***** RECORDED DATA

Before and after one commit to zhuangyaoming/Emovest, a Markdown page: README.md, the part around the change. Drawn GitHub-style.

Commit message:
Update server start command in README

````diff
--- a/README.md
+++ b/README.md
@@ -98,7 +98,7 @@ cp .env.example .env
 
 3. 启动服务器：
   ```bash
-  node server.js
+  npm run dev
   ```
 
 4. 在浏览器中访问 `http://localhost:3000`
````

**********

TRY IT :: Every entry must be output again exactly as it was given.

TASK RESULT ::
Before and after one commit to zhuangyaoming/Emovest, a Markdown page: README.md, the part around the change. Drawn GitHub-style.

Commit message:
Update server start command in README

````diff
--- a/README.md
+++ b/README.md
@@ -98,7 +98,7 @@ cp .env.example .env
 
 3. 启动服务器：
   ```bash
-  node server.js
+  npm run dev
   ```
 
 4. 在浏览器中访问 `http://localhost:3000`
````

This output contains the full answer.